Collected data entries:

↓↓↓

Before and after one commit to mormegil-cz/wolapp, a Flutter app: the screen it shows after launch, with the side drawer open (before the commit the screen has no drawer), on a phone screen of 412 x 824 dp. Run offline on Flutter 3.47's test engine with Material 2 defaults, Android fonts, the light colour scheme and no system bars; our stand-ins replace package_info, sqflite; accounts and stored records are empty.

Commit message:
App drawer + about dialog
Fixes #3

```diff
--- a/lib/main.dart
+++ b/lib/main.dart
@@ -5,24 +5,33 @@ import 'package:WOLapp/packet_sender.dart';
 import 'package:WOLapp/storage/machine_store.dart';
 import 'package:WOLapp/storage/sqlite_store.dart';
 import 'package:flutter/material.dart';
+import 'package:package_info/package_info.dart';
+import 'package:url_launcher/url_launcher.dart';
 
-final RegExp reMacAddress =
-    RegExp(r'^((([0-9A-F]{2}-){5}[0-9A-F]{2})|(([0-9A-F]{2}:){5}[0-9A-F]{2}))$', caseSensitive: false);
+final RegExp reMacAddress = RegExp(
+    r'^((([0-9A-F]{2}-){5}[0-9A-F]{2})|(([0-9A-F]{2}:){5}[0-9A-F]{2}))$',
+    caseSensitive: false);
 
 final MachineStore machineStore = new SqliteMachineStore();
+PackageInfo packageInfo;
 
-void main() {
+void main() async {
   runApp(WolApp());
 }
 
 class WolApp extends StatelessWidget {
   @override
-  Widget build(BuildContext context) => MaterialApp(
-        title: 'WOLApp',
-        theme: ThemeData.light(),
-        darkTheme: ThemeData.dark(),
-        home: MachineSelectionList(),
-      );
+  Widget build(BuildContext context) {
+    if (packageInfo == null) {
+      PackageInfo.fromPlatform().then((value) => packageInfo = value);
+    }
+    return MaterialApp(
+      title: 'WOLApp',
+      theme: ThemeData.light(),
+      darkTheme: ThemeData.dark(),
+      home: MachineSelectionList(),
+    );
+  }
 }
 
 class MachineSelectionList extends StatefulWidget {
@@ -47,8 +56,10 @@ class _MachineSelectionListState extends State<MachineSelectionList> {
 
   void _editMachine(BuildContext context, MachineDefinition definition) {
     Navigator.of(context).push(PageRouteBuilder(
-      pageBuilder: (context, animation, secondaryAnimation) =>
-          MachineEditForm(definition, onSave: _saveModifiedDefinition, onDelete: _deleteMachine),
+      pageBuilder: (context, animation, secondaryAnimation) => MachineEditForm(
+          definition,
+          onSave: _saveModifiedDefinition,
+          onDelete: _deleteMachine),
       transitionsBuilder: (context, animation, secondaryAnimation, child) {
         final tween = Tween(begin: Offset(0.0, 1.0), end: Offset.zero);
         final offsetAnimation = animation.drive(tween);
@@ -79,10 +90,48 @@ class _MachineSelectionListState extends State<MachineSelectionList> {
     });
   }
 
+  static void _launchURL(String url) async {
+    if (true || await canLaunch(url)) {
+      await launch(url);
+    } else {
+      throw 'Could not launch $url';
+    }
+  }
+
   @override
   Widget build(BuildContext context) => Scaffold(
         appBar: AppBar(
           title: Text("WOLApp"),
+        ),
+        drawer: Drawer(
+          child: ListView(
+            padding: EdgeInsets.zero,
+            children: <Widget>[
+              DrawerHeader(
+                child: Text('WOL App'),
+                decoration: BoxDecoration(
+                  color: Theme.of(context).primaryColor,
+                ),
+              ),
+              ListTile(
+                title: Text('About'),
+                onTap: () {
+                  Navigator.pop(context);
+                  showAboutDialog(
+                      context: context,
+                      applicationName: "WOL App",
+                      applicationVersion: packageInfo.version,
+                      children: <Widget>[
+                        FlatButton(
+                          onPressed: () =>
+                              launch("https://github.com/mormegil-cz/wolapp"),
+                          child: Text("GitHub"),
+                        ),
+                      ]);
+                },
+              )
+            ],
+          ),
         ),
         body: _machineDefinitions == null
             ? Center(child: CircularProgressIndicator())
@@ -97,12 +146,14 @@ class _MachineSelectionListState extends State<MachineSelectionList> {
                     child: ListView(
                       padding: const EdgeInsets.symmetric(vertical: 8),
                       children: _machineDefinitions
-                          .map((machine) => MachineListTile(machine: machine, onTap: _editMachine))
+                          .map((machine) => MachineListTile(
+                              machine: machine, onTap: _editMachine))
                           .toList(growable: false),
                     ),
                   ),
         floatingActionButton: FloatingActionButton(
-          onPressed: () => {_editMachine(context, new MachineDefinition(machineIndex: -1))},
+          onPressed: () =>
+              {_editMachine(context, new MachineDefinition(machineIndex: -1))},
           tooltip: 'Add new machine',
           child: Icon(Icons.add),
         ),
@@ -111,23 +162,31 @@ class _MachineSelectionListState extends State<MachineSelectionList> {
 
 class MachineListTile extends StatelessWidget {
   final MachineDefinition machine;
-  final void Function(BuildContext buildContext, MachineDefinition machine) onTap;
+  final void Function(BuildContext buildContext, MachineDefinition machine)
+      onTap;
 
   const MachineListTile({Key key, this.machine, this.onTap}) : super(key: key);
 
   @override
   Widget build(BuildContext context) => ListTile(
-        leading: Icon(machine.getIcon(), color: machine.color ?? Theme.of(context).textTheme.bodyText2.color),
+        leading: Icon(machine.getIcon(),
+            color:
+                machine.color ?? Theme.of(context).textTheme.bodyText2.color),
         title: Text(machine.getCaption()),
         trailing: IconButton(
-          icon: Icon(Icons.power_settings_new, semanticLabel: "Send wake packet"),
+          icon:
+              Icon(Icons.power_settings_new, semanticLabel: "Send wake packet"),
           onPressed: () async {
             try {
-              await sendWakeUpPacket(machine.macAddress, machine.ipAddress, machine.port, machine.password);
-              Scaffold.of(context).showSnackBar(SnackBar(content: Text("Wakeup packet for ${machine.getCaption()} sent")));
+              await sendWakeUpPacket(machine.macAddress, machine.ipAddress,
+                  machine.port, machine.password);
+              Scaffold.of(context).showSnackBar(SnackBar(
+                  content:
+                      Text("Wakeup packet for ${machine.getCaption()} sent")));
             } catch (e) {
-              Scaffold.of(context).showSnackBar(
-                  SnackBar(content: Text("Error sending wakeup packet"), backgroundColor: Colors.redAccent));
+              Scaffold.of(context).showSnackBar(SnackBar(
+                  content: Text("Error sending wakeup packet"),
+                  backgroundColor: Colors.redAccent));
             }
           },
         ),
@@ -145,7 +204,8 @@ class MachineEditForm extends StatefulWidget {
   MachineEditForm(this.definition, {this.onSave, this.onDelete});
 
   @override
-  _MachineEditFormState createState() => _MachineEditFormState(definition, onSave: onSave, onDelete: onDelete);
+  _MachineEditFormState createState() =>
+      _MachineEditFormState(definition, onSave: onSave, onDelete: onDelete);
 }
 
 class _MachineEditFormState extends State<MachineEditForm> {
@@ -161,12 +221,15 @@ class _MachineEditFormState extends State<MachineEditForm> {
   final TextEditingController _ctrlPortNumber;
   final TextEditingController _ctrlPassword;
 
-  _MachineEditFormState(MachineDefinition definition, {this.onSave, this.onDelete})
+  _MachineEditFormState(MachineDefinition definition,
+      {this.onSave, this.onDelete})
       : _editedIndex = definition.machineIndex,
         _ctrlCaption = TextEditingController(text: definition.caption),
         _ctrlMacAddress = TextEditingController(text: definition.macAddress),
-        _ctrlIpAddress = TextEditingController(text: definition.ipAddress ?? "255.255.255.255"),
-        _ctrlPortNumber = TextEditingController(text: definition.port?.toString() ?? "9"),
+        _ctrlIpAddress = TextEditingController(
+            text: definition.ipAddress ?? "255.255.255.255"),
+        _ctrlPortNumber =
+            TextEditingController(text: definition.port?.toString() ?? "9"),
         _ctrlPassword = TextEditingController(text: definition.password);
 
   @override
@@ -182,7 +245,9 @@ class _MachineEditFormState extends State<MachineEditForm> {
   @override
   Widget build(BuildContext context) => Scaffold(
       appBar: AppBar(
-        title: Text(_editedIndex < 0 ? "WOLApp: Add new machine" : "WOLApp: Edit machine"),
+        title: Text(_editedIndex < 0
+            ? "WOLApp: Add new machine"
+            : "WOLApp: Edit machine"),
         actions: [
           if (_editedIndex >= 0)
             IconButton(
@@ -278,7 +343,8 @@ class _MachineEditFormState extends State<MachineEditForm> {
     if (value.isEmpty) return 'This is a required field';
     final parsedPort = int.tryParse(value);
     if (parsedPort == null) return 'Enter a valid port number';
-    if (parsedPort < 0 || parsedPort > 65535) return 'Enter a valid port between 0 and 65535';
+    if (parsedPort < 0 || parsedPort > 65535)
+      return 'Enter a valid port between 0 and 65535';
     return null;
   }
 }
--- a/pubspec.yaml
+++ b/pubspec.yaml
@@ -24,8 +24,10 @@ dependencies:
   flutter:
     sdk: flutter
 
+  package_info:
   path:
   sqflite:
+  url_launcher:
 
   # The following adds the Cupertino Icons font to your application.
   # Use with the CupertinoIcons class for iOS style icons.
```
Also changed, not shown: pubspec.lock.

↑↑↑

> [Assigned task]
After counting the lines of the records above that hold the word "MachineSelectionList", give the total and nothing else.

> [Solved problem]
7